*Given data*.
+-------+

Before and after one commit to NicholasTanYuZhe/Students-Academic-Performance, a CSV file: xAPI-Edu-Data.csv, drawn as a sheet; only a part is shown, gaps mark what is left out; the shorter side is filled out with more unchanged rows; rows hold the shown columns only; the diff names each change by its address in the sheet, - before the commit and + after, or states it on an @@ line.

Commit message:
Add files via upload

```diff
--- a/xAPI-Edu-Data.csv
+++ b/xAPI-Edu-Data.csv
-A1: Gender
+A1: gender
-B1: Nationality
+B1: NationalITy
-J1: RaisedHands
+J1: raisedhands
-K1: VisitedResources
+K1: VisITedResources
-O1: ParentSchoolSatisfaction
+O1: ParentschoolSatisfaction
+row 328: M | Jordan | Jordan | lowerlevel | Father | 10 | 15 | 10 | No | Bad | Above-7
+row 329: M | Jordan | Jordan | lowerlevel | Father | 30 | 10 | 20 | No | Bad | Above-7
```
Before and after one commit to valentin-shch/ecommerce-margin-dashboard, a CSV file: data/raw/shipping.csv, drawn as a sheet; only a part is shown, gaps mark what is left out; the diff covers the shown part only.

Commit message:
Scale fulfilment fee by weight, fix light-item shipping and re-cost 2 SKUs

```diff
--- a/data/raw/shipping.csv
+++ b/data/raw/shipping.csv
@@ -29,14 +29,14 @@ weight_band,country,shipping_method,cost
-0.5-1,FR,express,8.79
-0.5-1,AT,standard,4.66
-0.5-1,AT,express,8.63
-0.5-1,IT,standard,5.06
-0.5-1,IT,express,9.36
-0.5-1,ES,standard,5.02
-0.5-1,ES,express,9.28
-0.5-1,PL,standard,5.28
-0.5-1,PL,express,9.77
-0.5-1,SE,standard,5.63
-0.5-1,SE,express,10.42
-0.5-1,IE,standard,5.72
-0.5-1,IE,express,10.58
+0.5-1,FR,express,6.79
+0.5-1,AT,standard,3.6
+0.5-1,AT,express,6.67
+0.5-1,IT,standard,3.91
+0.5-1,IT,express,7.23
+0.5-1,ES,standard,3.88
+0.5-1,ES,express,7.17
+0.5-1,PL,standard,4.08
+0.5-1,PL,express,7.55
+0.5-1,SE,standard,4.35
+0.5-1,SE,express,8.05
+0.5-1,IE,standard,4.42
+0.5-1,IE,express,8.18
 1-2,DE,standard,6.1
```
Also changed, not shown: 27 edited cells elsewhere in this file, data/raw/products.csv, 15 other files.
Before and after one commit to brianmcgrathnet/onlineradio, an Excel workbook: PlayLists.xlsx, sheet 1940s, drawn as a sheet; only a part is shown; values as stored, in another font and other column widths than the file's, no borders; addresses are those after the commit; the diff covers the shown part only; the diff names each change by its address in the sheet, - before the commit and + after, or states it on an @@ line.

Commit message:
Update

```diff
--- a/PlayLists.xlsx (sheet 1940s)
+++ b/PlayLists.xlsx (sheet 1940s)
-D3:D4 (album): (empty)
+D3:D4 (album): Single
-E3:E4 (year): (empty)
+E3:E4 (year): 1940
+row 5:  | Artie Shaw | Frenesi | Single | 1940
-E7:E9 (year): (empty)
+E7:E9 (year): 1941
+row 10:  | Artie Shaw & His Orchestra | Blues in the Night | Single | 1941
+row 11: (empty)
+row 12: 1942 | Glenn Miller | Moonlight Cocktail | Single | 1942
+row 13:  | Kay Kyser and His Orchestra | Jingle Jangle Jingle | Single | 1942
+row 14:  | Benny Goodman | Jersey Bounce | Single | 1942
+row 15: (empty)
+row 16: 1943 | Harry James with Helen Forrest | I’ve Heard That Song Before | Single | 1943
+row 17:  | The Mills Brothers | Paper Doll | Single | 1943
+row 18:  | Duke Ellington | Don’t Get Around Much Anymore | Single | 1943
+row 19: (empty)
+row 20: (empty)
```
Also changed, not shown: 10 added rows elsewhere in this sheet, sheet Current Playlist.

+-------+

*Task directions*. On how many lines of the records above does the word "Artie" appear? Answer with only that number.

*Solution*. 2